[Revision tracking records]
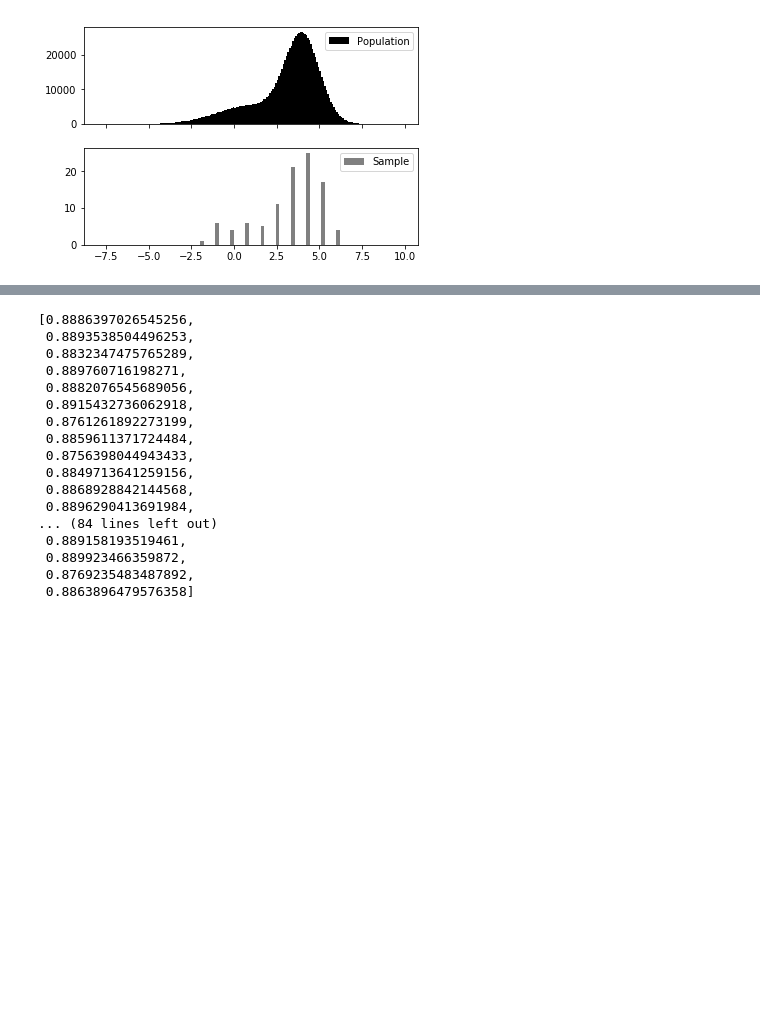
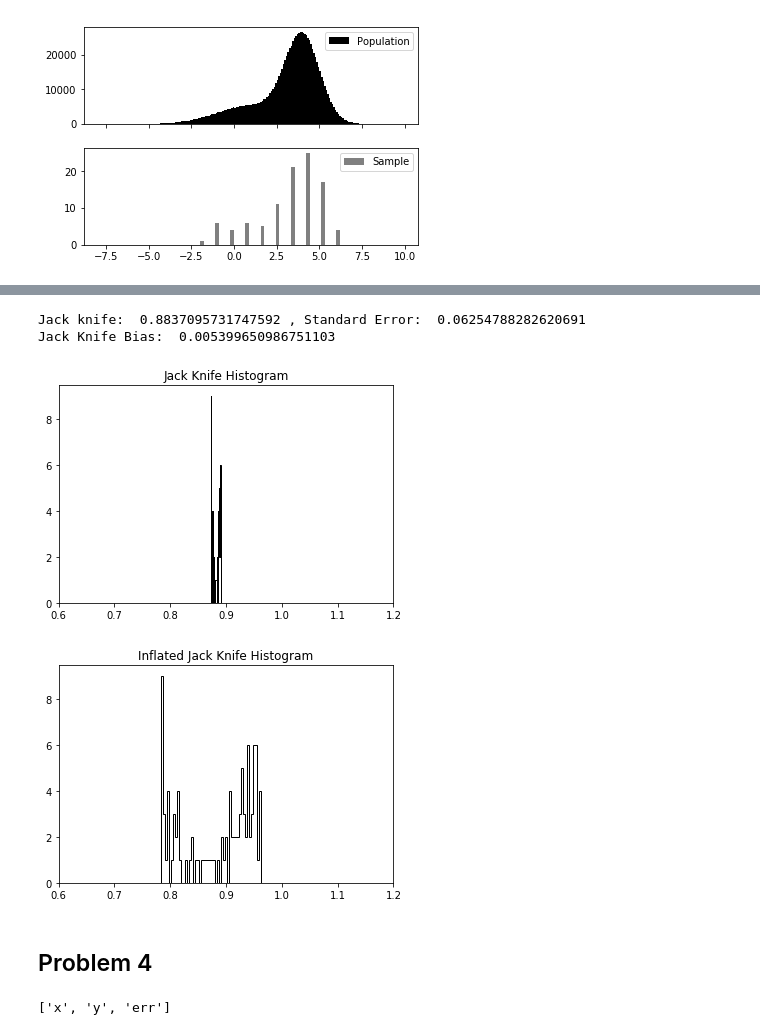
Before and after one commit to rvanlinge/139_hw3, a Jupyter notebook: Homework 3.ipynb, the cells around one changed output, grey strips where cells are left out. Drawn from its saved outputs; the diff is of its cells as text; code cells hidden in the pictures; blank space fills up the shorter version.

Commit message:
Finished problem 3 and moved to problem 4

```diff
--- a/Homework 3.ipynb
+++ b/Homework 3.ipynb
@@ -219,20 +198,30 @@ jk_se
-# %%
-jk_val
-# %% [output]
-[0.8886397026545256,
- 0.8893538504496253,
- 0.8832347475765289,
- 0.889760716198271,
- 0.8882076545689056,
- 0.8915432736062918,
- 0.8761261892273199,
- 0.8859611371724484,
- 0.8756398044943433,
- 0.8849713641259156,
- 0.8868928842144568,
- 0.8896290413691984,
-... (84 lines left out)
- 0.889158193519461,
- 0.889923466359872,
- 0.8769235483487892,
- 0.8863896479576358]
+# %%
+# Calculating the Standard error
+theta_dot = np.mean(jk_val)
+jk_se = np.sqrt((len(samp)-1)/len(samp)*np.sum(np.square(theta_dot-jk_val)))
+print('Jack knife: ',theta_dot,', Standard Error: ',jk_se)
+
+# Calculating the bias
+theta = np.mean(samp)/np.median(samp)
+jk_bias = (len(samp)-1)*(theta_dot-theta)
+print('Jack Knife Bias: ',jk_bias)
+
+# Plotting a histogram
+plt.hist(jk_val,color='black',histtype='step',bins=50)
+plt.xlim(.6,1.2)
+plt.title('Jack Knife Histogram')
+plt.show()
+
+# Plotting inflated Jackknife
+inflated_jk = ((np.sqrt(len(samp)-1))*(jk_val-theta)+theta_dot)
+plt.hist(inflated_jk,color='black',histtype='step',bins=50)
+plt.title('Inflated Jack Knife Histogram')
+plt.xlim(.6,1.2)
+plt.show()
+# %% [output]
+Jack knife:  0.8837095731747592 , Standard Error:  0.06254788282620691
+Jack Knife Bias:  0.005399650986751103
+[figure, added]
+[figure, added]
+# %% [markdown]
+## Problem 4
@@ -238,0 +240,16 @@ jk_val
+# %%
+# Boot strapping
+
+ndata = 20 # picking a sub sample of 20 data points from the 23
+nboots = 100
+
+for i in range(nboots):
+    samp = dt.sample(ndata)
+    xx = samp['x']
+    yy = samp['y']
+    err = samp['err']
+    chi_square(b,xx,yy,err)
+    b0 = np.array([3,2,1.5,4,2])
+    b_opt = minimize(chi_square,b0)
+# %% [output]
+['x', 'y', 'err']
```
Also changed, not shown: parts of 9 cells of this notebook.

# [Activity]
Some lines in the data above hold the string "Standard". Find and copy each of them.

# [Written answer]
+# Calculating the Standard error
+print('Jack knife: ',theta_dot,', Standard Error: ',jk_se)
+Jack knife:  0.8837095731747592 , Standard Error:  0.06254788282620691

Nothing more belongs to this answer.